About this task —
Could you copy the whole listing below exactly as written?

- Opening Delimiter -

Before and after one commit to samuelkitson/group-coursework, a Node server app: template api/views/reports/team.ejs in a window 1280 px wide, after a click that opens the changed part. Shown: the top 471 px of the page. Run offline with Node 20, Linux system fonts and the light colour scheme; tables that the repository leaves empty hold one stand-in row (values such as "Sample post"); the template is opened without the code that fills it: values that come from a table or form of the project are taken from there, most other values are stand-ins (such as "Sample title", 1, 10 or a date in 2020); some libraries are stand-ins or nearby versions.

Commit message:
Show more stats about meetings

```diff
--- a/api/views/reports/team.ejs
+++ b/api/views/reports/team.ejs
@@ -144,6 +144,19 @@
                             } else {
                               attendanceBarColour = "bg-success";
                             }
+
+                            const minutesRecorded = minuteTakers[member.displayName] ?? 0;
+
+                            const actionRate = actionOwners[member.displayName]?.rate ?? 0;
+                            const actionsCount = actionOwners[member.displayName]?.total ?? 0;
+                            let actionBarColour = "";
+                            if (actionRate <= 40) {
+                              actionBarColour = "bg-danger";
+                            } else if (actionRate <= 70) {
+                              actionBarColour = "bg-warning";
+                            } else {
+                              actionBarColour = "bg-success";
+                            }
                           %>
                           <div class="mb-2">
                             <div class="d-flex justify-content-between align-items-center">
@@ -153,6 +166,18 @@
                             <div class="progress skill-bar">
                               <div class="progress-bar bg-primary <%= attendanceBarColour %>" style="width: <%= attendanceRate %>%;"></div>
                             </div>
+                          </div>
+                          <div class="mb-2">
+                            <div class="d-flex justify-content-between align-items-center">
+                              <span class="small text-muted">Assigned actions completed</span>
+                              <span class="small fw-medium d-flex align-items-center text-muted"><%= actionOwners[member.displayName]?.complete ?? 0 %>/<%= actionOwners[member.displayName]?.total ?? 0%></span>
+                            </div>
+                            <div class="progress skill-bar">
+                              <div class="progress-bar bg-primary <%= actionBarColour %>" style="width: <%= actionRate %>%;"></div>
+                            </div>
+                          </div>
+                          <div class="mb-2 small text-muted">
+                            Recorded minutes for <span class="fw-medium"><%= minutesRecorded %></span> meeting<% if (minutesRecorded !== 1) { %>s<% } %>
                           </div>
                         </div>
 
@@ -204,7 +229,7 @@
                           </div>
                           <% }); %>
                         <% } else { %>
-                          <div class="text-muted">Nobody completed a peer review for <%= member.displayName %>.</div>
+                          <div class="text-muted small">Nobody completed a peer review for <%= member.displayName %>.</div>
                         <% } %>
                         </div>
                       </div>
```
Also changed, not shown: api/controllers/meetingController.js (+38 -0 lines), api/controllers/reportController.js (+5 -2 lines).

- Closing Delimiter -

Solution to the exercise —
Before and after one commit to samuelkitson/group-coursework, a Node server app: template api/views/reports/team.ejs in a window 1280 px wide, after a click that opens the changed part. Shown: the top 471 px of the page. Run offline with Node 20, Linux system fonts and the light colour scheme; tables that the repository leaves empty hold one stand-in row (values such as "Sample post"); the template is opened without the code that fills it: values that come from a table or form of the project are taken from there, most other values are stand-ins (such as "Sample title", 1, 10 or a date in 2020); some libraries are stand-ins or nearby versions.

Commit message:
Show more stats about meetings

```diff
--- a/api/views/reports/team.ejs
+++ b/api/views/reports/team.ejs
@@ -144,6 +144,19 @@
                             } else {
                               attendanceBarColour = "bg-success";
                             }
+
+                            const minutesRecorded = minuteTakers[member.displayName] ?? 0;
+
+                            const actionRate = actionOwners[member.displayName]?.rate ?? 0;
+                            const actionsCount = actionOwners[member.displayName]?.total ?? 0;
+                            let actionBarColour = "";
+                            if (actionRate <= 40) {
+                              actionBarColour = "bg-danger";
+                            } else if (actionRate <= 70) {
+                              actionBarColour = "bg-warning";
+                            } else {
+                              actionBarColour = "bg-success";
+                            }
                           %>
                           <div class="mb-2">
                             <div class="d-flex justify-content-between align-items-center">
@@ -153,6 +166,18 @@
                             <div class="progress skill-bar">
                               <div class="progress-bar bg-primary <%= attendanceBarColour %>" style="width: <%= attendanceRate %>%;"></div>
                             </div>
+                          </div>
+                          <div class="mb-2">
+                            <div class="d-flex justify-content-between align-items-center">
+                              <span class="small text-muted">Assigned actions completed</span>
+                              <span class="small fw-medium d-flex align-items-center text-muted"><%= actionOwners[member.displayName]?.complete ?? 0 %>/<%= actionOwners[member.displayName]?.total ?? 0%></span>
+                            </div>
+                            <div class="progress skill-bar">
+                              <div class="progress-bar bg-primary <%= actionBarColour %>" style="width: <%= actionRate %>%;"></div>
+                            </div>
+                          </div>
+                          <div class="mb-2 small text-muted">
+                            Recorded minutes for <span class="fw-medium"><%= minutesRecorded %></span> meeting<% if (minutesRecorded !== 1) { %>s<% } %>
                           </div>
                         </div>
 
@@ -204,7 +229,7 @@
                           </div>
                           <% }); %>
                         <% } else { %>
-                          <div class="text-muted">Nobody completed a peer review for <%= member.displayName %>.</div>
+                          <div class="text-muted small">Nobody completed a peer review for <%= member.displayName %>.</div>
                         <% } %>
                         </div>
                       </div>
```
Also changed, not shown: api/controllers/meetingController.js (+38 -0 lines), api/controllers/reportController.js (+5 -2 lines).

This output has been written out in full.